==== DATA FOR REVIEW

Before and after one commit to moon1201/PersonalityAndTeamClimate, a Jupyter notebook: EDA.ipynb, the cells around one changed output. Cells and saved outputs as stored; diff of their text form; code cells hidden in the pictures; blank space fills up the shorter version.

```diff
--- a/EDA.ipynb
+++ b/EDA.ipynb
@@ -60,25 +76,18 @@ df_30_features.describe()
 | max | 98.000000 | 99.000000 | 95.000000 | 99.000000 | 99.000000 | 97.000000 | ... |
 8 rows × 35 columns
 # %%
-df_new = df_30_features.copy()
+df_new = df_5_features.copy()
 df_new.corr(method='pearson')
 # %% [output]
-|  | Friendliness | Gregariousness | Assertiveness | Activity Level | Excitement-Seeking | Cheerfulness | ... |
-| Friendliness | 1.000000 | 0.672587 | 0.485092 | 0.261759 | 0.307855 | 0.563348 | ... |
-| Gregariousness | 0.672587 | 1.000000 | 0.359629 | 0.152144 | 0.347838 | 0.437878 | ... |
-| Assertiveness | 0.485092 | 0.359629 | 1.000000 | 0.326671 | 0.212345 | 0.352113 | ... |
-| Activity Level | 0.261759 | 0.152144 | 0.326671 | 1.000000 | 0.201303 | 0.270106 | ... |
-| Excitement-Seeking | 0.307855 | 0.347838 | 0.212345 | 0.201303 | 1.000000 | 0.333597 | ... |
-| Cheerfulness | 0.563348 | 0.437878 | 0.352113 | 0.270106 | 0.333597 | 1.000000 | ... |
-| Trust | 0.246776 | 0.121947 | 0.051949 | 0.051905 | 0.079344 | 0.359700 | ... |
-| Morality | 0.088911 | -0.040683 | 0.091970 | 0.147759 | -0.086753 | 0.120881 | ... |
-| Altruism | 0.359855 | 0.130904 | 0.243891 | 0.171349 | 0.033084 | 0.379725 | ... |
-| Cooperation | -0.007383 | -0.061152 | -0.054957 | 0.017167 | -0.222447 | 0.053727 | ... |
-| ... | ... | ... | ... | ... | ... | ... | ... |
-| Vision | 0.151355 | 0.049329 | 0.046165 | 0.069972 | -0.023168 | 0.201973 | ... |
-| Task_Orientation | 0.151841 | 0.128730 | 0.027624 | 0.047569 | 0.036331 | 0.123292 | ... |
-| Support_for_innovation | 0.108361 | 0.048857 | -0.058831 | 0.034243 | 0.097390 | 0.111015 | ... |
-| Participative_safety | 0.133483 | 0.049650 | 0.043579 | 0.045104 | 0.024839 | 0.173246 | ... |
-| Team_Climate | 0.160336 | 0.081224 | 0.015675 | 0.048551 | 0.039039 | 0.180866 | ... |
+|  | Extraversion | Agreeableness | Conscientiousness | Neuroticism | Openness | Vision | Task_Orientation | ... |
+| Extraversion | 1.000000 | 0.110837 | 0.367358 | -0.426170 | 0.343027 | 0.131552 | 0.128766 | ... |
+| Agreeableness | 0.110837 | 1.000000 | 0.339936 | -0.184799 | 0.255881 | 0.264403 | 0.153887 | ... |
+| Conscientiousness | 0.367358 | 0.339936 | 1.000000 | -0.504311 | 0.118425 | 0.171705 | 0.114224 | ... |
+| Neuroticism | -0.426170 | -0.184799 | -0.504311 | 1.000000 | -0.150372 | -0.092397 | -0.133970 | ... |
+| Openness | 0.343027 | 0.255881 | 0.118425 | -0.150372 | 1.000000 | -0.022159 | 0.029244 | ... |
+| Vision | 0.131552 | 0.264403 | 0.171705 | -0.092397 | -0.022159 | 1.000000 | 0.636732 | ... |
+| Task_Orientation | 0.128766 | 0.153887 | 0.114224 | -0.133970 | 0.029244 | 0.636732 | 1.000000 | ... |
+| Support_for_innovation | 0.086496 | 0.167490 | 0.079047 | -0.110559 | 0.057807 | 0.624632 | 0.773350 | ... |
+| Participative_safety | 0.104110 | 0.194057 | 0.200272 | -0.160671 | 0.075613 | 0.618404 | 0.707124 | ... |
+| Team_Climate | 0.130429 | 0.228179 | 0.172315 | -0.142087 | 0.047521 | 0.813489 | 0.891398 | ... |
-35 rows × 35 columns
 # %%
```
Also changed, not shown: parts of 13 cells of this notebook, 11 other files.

========

Copy out each record word for word.

Before and after one commit to moon1201/PersonalityAndTeamClimate, a Jupyter notebook: EDA.ipynb, the cells around one changed output. Cells and saved outputs as stored; diff of their text form; code cells hidden in the pictures; blank space fills up the shorter version.

```diff
--- a/EDA.ipynb
+++ b/EDA.ipynb
@@ -60,25 +76,18 @@ df_30_features.describe()
 | max | 98.000000 | 99.000000 | 95.000000 | 99.000000 | 99.000000 | 97.000000 | ... |
 8 rows × 35 columns
 # %%
-df_new = df_30_features.copy()
+df_new = df_5_features.copy()
 df_new.corr(method='pearson')
 # %% [output]
-|  | Friendliness | Gregariousness | Assertiveness | Activity Level | Excitement-Seeking | Cheerfulness | ... |
-| Friendliness | 1.000000 | 0.672587 | 0.485092 | 0.261759 | 0.307855 | 0.563348 | ... |
-| Gregariousness | 0.672587 | 1.000000 | 0.359629 | 0.152144 | 0.347838 | 0.437878 | ... |
-| Assertiveness | 0.485092 | 0.359629 | 1.000000 | 0.326671 | 0.212345 | 0.352113 | ... |
-| Activity Level | 0.261759 | 0.152144 | 0.326671 | 1.000000 | 0.201303 | 0.270106 | ... |
-| Excitement-Seeking | 0.307855 | 0.347838 | 0.212345 | 0.201303 | 1.000000 | 0.333597 | ... |
-| Cheerfulness | 0.563348 | 0.437878 | 0.352113 | 0.270106 | 0.333597 | 1.000000 | ... |
-| Trust | 0.246776 | 0.121947 | 0.051949 | 0.051905 | 0.079344 | 0.359700 | ... |
-| Morality | 0.088911 | -0.040683 | 0.091970 | 0.147759 | -0.086753 | 0.120881 | ... |
-| Altruism | 0.359855 | 0.130904 | 0.243891 | 0.171349 | 0.033084 | 0.379725 | ... |
-| Cooperation | -0.007383 | -0.061152 | -0.054957 | 0.017167 | -0.222447 | 0.053727 | ... |
-| ... | ... | ... | ... | ... | ... | ... | ... |
-| Vision | 0.151355 | 0.049329 | 0.046165 | 0.069972 | -0.023168 | 0.201973 | ... |
-| Task_Orientation | 0.151841 | 0.128730 | 0.027624 | 0.047569 | 0.036331 | 0.123292 | ... |
-| Support_for_innovation | 0.108361 | 0.048857 | -0.058831 | 0.034243 | 0.097390 | 0.111015 | ... |
-| Participative_safety | 0.133483 | 0.049650 | 0.043579 | 0.045104 | 0.024839 | 0.173246 | ... |
-| Team_Climate | 0.160336 | 0.081224 | 0.015675 | 0.048551 | 0.039039 | 0.180866 | ... |
+|  | Extraversion | Agreeableness | Conscientiousness | Neuroticism | Openness | Vision | Task_Orientation | ... |
+| Extraversion | 1.000000 | 0.110837 | 0.367358 | -0.426170 | 0.343027 | 0.131552 | 0.128766 | ... |
+| Agreeableness | 0.110837 | 1.000000 | 0.339936 | -0.184799 | 0.255881 | 0.264403 | 0.153887 | ... |
+| Conscientiousness | 0.367358 | 0.339936 | 1.000000 | -0.504311 | 0.118425 | 0.171705 | 0.114224 | ... |
+| Neuroticism | -0.426170 | -0.184799 | -0.504311 | 1.000000 | -0.150372 | -0.092397 | -0.133970 | ... |
+| Openness | 0.343027 | 0.255881 | 0.118425 | -0.150372 | 1.000000 | -0.022159 | 0.029244 | ... |
+| Vision | 0.131552 | 0.264403 | 0.171705 | -0.092397 | -0.022159 | 1.000000 | 0.636732 | ... |
+| Task_Orientation | 0.128766 | 0.153887 | 0.114224 | -0.133970 | 0.029244 | 0.636732 | 1.000000 | ... |
+| Support_for_innovation | 0.086496 | 0.167490 | 0.079047 | -0.110559 | 0.057807 | 0.624632 | 0.773350 | ... |
+| Participative_safety | 0.104110 | 0.194057 | 0.200272 | -0.160671 | 0.075613 | 0.618404 | 0.707124 | ... |
+| Team_Climate | 0.130429 | 0.228179 | 0.172315 | -0.142087 | 0.047521 | 0.813489 | 0.891398 | ... |
-35 rows × 35 columns
 # %%
```
Also changed, not shown: parts of 13 cells of this notebook, 11 other files.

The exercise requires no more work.